_PROVIDED RECORDS_
◆ ◆ ◆ ◆ ◆

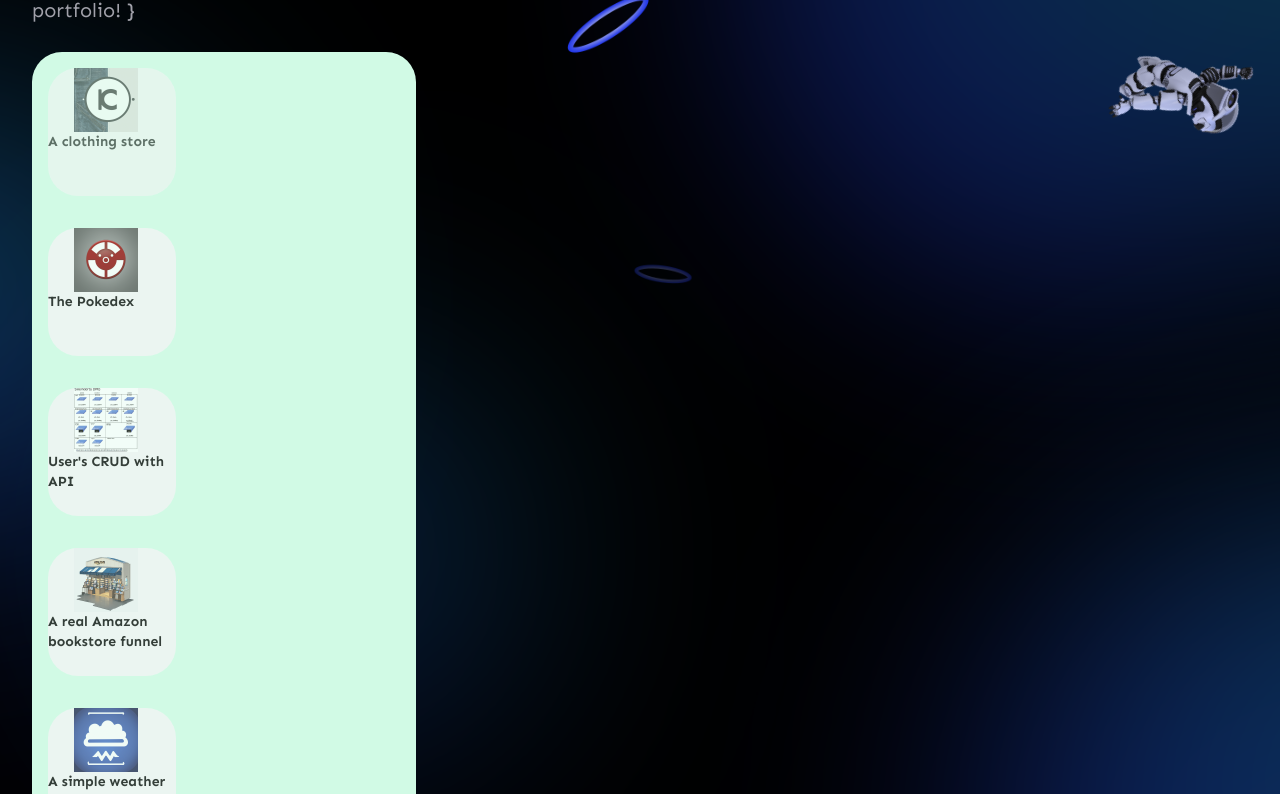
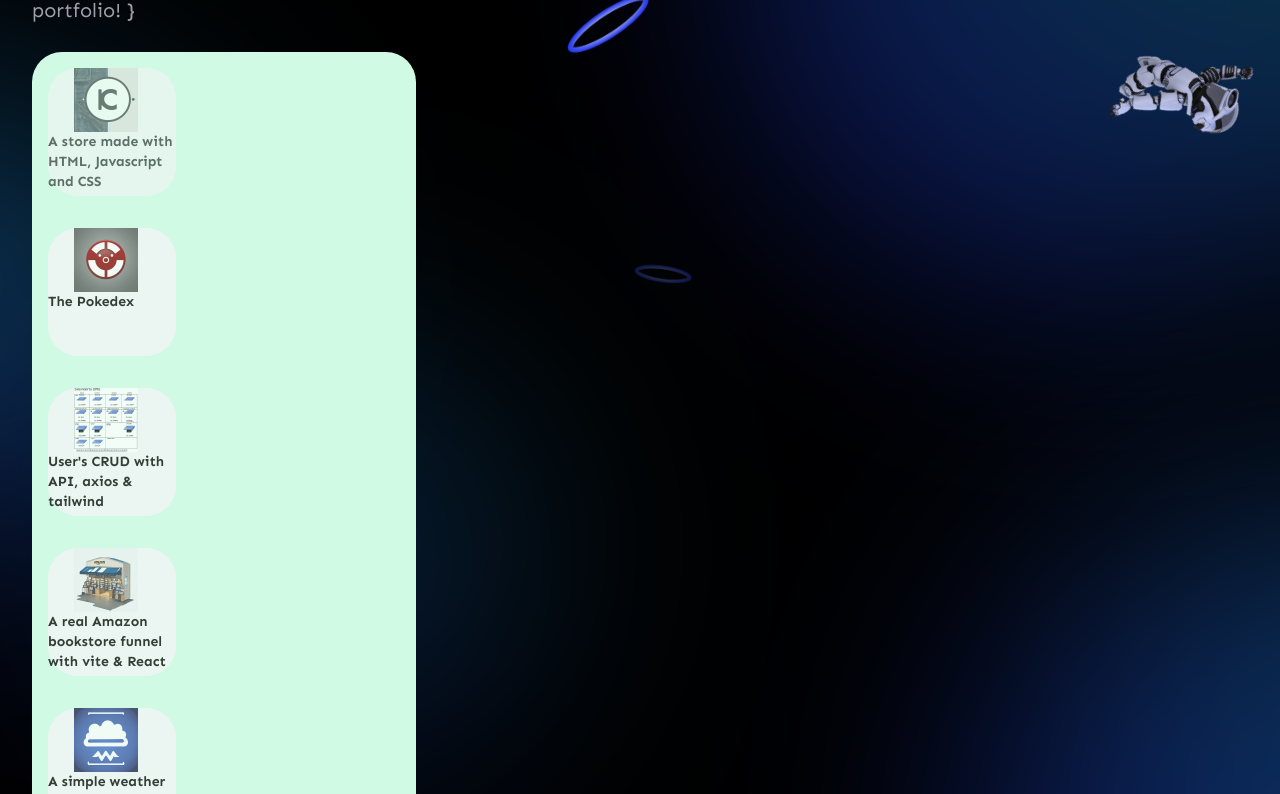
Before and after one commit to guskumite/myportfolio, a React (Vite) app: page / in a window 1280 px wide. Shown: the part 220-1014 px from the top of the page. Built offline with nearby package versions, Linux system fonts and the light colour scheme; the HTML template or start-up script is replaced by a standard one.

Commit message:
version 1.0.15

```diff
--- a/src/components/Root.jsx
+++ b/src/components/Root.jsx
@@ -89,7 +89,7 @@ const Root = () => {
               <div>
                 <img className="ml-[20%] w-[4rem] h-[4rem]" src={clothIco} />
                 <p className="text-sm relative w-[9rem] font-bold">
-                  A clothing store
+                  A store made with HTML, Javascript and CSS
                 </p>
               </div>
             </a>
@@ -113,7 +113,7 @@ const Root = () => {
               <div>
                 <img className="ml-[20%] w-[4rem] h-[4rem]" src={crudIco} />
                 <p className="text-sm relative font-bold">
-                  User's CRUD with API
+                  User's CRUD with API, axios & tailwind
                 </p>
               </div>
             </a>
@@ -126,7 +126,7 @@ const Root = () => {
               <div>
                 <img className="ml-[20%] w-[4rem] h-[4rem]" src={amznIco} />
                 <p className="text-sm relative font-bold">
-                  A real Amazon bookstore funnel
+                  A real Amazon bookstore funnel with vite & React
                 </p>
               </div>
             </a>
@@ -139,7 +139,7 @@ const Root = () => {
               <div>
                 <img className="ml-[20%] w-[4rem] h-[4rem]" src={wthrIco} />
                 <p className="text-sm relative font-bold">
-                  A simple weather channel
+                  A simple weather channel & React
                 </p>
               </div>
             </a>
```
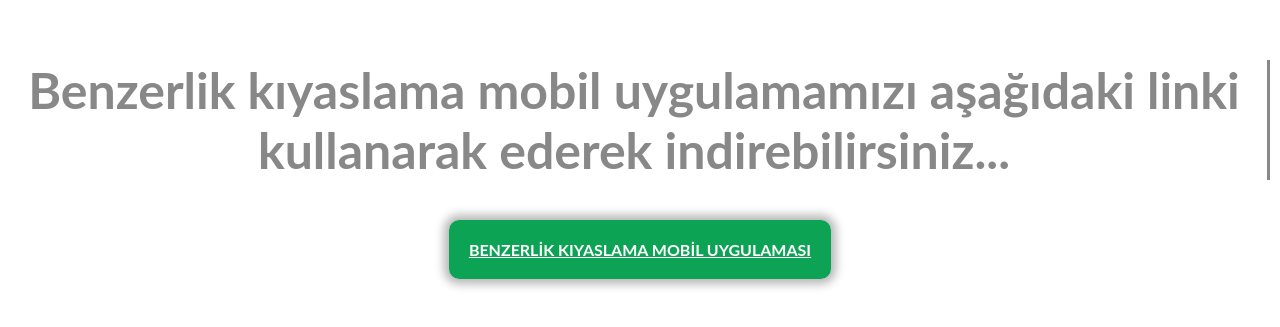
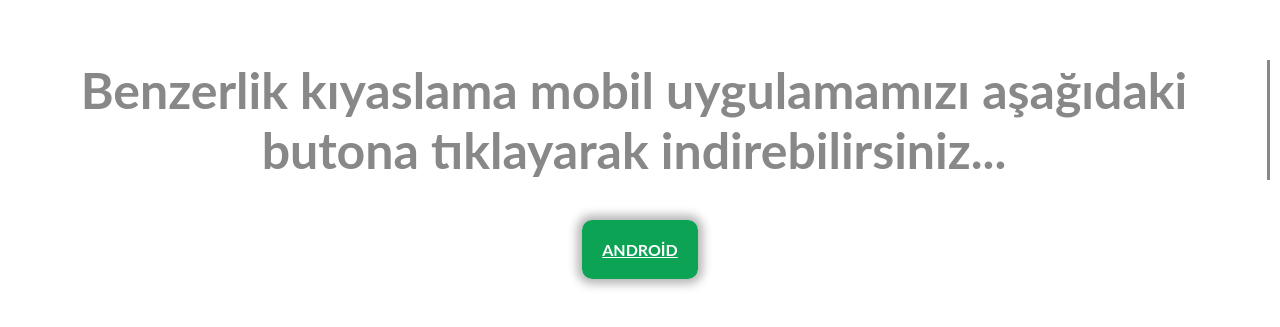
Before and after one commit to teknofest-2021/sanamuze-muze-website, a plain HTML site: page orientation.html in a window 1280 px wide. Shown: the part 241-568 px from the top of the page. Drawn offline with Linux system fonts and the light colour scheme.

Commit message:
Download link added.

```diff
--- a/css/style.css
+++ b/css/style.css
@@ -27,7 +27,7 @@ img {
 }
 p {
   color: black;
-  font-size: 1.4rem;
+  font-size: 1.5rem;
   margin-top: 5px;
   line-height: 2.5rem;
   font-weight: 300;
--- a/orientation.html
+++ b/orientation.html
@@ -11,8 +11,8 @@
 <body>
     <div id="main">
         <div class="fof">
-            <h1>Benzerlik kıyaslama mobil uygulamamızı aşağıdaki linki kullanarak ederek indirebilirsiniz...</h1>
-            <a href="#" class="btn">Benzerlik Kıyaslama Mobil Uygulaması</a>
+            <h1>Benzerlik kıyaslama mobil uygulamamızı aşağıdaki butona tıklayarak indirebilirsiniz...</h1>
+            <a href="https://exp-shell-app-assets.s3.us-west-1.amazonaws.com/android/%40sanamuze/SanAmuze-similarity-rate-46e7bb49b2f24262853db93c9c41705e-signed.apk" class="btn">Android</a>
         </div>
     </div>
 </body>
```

◆ ◆ ◆ ◆ ◆

Give the data again exactly as written, with no pictures included.

_EXPECTED OUTPUT_
Before and after one commit to guskumite/myportfolio, a React (Vite) app: page / in a window 1280 px wide. Shown: the part 220-1014 px from the top of the page. Built offline with nearby package versions, Linux system fonts and the light colour scheme; the HTML template or start-up script is replaced by a standard one.

Commit message:
version 1.0.15

```diff
--- a/src/components/Root.jsx
+++ b/src/components/Root.jsx
@@ -89,7 +89,7 @@ const Root = () => {
               <div>
                 <img className="ml-[20%] w-[4rem] h-[4rem]" src={clothIco} />
                 <p className="text-sm relative w-[9rem] font-bold">
-                  A clothing store
+                  A store made with HTML, Javascript and CSS
                 </p>
               </div>
             </a>
@@ -113,7 +113,7 @@ const Root = () => {
               <div>
                 <img className="ml-[20%] w-[4rem] h-[4rem]" src={crudIco} />
                 <p className="text-sm relative font-bold">
-                  User's CRUD with API
+                  User's CRUD with API, axios & tailwind
                 </p>
               </div>
             </a>
@@ -126,7 +126,7 @@ const Root = () => {
               <div>
                 <img className="ml-[20%] w-[4rem] h-[4rem]" src={amznIco} />
                 <p className="text-sm relative font-bold">
-                  A real Amazon bookstore funnel
+                  A real Amazon bookstore funnel with vite & React
                 </p>
               </div>
             </a>
@@ -139,7 +139,7 @@ const Root = () => {
               <div>
                 <img className="ml-[20%] w-[4rem] h-[4rem]" src={wthrIco} />
                 <p className="text-sm relative font-bold">
-                  A simple weather channel
+                  A simple weather channel & React
                 </p>
               </div>
             </a>
```
Before and after one commit to teknofest-2021/sanamuze-muze-website, a plain HTML site: page orientation.html in a window 1280 px wide. Shown: the part 241-568 px from the top of the page. Drawn offline with Linux system fonts and the light colour scheme.

Commit message:
Download link added.

```diff
--- a/css/style.css
+++ b/css/style.css
@@ -27,7 +27,7 @@ img {
 }
 p {
   color: black;
-  font-size: 1.4rem;
+  font-size: 1.5rem;
   margin-top: 5px;
   line-height: 2.5rem;
   font-weight: 300;
--- a/orientation.html
+++ b/orientation.html
@@ -11,8 +11,8 @@
 <body>
     <div id="main">
         <div class="fof">
-            <h1>Benzerlik kıyaslama mobil uygulamamızı aşağıdaki linki kullanarak ederek indirebilirsiniz...</h1>
-            <a href="#" class="btn">Benzerlik Kıyaslama Mobil Uygulaması</a>
+            <h1>Benzerlik kıyaslama mobil uygulamamızı aşağıdaki butona tıklayarak indirebilirsiniz...</h1>
+            <a href="https://exp-shell-app-assets.s3.us-west-1.amazonaws.com/android/%40sanamuze/SanAmuze-similarity-rate-46e7bb49b2f24262853db93c9c41705e-signed.apk" class="btn">Android</a>
         </div>
     </div>
 </body>
```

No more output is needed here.